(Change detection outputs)
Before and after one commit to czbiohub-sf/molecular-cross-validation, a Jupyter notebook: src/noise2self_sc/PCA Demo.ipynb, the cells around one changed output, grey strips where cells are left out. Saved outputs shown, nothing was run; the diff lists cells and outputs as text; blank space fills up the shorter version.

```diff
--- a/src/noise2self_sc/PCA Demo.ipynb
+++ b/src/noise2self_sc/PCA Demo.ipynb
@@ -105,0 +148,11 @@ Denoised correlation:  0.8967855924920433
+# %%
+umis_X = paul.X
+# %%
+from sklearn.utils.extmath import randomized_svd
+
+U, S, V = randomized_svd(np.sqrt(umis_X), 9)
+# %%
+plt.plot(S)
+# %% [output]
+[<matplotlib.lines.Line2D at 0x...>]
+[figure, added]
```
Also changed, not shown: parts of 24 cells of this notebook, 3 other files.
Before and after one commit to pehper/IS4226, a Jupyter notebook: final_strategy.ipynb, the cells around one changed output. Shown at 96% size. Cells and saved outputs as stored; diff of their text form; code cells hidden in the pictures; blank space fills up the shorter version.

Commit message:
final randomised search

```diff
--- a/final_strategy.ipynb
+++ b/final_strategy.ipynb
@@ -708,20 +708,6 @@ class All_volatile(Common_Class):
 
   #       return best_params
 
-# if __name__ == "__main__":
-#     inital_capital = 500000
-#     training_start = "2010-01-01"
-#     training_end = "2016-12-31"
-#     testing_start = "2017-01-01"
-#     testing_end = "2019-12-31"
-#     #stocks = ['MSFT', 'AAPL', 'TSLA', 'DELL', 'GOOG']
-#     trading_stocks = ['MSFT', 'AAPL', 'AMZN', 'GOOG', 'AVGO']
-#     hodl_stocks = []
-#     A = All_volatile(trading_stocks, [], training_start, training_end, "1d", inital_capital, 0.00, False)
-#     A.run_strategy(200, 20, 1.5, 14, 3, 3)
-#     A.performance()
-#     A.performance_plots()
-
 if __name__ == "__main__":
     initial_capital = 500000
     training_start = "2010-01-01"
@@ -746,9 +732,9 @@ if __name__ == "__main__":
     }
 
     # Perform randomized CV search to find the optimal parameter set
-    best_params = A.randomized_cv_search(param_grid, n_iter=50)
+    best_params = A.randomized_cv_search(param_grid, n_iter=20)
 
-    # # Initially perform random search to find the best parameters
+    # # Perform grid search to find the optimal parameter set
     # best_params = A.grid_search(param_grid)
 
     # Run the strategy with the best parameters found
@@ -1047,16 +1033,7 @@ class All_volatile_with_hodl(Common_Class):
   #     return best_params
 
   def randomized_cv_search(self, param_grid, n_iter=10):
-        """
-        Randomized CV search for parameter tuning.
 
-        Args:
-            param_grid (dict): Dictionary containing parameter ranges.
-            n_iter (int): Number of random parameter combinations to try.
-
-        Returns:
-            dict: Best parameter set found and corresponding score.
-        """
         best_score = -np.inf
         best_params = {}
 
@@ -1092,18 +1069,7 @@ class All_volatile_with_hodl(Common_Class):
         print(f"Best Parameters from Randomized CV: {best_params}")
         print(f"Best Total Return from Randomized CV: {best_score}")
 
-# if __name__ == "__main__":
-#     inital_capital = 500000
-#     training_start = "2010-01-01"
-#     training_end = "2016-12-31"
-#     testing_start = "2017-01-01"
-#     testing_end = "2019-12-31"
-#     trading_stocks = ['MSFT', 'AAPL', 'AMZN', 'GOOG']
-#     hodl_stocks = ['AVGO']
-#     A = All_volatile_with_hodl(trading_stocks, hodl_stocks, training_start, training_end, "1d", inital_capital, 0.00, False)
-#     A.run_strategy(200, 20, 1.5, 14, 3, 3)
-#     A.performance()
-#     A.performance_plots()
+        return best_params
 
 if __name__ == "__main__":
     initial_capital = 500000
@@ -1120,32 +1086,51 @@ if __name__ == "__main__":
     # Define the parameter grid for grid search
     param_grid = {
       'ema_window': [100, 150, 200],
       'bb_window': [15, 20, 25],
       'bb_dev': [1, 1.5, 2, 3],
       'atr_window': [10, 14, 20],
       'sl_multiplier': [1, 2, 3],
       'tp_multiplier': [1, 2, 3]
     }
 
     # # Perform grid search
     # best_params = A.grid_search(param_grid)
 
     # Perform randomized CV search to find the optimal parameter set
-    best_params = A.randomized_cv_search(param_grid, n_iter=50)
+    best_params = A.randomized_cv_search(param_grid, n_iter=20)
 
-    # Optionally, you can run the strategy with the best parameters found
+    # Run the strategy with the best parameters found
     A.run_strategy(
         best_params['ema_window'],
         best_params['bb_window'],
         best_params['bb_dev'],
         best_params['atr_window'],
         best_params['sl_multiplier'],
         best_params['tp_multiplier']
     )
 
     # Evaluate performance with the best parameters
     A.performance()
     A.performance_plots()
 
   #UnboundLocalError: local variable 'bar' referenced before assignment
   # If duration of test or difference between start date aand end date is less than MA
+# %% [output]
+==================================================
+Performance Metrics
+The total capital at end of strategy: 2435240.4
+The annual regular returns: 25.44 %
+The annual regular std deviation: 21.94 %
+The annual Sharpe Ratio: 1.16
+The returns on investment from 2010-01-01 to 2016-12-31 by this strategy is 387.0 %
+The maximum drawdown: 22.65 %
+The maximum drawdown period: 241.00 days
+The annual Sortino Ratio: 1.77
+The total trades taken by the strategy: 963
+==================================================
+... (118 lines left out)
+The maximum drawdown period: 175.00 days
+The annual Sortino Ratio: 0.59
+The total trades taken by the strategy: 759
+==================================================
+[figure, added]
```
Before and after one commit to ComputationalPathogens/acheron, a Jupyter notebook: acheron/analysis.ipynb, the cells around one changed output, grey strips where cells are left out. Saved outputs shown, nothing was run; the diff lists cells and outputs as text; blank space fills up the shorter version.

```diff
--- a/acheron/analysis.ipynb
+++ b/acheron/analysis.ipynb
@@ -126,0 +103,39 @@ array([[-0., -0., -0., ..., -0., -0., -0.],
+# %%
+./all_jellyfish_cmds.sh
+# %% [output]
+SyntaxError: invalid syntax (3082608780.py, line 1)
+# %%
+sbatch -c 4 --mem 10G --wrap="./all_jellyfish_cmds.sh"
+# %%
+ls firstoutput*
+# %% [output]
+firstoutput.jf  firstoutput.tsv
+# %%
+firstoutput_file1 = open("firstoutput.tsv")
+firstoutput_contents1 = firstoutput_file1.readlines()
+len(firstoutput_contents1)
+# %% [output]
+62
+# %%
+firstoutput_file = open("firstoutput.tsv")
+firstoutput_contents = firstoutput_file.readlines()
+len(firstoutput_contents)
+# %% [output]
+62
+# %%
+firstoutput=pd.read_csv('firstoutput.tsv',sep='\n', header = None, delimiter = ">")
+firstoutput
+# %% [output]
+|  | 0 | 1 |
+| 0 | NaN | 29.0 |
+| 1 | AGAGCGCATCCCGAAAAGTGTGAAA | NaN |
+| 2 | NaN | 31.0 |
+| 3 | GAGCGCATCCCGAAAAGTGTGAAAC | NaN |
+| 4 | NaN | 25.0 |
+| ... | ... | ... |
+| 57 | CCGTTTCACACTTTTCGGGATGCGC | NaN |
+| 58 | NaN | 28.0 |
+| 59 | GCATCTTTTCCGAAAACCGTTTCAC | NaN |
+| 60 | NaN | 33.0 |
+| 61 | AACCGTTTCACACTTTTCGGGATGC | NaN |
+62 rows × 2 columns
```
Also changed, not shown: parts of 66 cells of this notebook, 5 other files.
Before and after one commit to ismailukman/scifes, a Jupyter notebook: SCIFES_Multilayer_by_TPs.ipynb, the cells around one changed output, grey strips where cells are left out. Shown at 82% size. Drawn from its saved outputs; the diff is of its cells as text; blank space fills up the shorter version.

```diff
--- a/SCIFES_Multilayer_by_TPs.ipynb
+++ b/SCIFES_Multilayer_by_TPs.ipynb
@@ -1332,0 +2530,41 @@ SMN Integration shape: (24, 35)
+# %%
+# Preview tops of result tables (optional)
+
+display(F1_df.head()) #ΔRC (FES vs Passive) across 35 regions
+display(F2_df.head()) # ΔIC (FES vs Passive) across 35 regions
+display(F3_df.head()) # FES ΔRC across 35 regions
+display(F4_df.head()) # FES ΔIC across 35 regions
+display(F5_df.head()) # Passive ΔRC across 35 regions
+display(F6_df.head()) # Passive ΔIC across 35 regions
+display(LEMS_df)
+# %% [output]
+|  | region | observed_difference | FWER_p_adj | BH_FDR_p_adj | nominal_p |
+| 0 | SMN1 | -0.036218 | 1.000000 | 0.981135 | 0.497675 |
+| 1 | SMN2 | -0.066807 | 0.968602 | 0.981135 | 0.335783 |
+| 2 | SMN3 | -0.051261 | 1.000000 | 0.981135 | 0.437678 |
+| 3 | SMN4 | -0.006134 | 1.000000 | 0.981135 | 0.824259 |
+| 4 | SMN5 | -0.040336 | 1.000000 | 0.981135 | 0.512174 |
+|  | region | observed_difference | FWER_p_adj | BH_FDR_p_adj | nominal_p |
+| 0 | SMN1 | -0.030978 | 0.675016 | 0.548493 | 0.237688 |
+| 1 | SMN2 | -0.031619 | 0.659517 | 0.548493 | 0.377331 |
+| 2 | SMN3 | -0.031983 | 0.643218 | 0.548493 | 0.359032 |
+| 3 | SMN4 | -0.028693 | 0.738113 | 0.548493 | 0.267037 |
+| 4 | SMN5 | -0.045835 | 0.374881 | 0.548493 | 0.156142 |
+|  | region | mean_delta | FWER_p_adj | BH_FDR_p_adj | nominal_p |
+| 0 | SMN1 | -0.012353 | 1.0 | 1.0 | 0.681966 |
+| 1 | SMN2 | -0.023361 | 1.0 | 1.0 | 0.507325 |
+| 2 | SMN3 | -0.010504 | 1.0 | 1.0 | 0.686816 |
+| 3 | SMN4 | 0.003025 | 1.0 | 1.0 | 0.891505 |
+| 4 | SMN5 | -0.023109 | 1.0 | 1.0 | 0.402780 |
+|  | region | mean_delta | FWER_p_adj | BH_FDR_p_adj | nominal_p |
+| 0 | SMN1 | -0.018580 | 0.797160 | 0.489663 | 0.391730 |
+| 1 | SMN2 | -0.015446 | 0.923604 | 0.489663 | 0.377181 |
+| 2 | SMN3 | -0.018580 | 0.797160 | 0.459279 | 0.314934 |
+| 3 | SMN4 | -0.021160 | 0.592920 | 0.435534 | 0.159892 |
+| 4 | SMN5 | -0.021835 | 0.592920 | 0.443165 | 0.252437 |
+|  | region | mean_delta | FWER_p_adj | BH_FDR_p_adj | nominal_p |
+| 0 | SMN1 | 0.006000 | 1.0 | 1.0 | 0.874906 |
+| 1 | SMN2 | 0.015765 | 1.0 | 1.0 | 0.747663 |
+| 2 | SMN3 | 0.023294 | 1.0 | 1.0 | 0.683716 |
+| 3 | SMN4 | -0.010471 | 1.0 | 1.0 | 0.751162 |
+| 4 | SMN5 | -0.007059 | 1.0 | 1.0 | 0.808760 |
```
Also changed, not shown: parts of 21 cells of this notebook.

- [TASK STATEMENT] Within the records, how many lines include "period"? The answer is the number and nothing else.

- [PROBLEM SOLUTION] 2